In the entries below, count every line that has the string "Caledren", and answer with that count alone.

+++ Records for the exercise

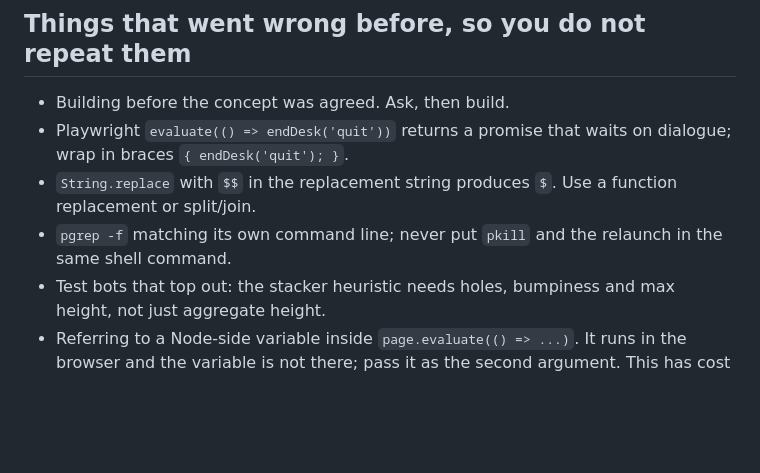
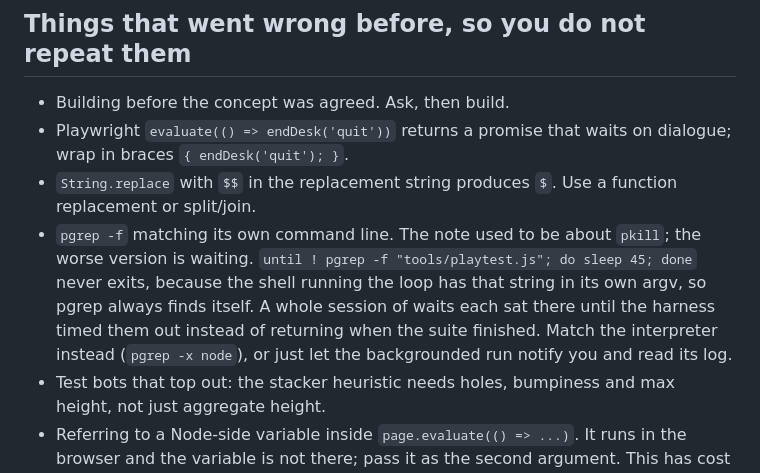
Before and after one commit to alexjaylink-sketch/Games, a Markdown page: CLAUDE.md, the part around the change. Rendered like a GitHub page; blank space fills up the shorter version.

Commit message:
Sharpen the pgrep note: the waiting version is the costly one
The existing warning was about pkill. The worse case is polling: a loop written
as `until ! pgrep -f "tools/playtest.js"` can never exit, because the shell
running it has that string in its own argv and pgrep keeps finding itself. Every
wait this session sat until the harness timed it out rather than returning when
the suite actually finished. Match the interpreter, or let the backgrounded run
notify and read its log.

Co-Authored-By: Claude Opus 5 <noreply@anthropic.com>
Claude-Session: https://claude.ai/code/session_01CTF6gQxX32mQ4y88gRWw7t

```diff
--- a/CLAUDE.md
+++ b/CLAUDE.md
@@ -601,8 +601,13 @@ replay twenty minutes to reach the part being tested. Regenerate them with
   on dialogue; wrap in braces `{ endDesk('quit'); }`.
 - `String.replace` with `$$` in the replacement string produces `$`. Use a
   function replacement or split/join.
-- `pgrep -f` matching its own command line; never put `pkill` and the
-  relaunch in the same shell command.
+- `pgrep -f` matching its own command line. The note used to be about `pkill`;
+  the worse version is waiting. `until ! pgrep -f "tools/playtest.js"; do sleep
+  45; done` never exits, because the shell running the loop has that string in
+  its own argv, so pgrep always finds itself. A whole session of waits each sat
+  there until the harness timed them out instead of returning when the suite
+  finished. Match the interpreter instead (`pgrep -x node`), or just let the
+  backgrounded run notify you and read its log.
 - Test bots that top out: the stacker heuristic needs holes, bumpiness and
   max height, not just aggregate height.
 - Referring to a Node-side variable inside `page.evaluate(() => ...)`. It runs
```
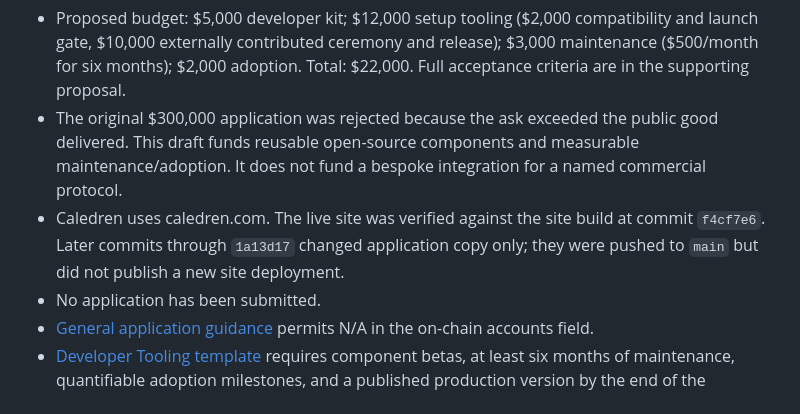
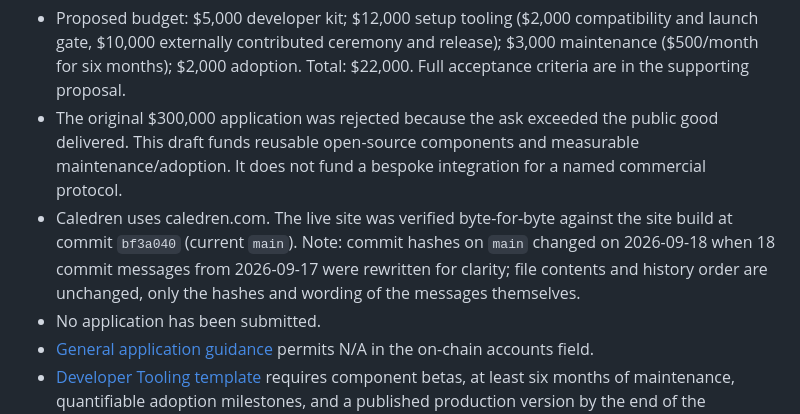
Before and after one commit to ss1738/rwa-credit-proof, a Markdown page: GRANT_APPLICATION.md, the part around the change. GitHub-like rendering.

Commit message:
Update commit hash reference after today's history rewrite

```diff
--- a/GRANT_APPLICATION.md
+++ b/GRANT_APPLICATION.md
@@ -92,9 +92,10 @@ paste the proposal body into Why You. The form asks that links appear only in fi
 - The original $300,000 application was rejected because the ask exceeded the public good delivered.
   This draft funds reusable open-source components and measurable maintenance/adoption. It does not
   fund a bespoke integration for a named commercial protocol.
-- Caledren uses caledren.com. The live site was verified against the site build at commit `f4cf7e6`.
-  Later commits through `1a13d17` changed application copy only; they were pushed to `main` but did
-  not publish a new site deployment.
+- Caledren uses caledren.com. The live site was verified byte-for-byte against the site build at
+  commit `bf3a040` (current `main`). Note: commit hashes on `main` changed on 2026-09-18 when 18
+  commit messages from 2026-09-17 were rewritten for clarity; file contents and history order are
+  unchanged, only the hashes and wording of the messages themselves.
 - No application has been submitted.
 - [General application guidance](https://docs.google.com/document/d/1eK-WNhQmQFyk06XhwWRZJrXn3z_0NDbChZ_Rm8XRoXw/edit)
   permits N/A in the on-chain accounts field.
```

++++++

Output of the task →
2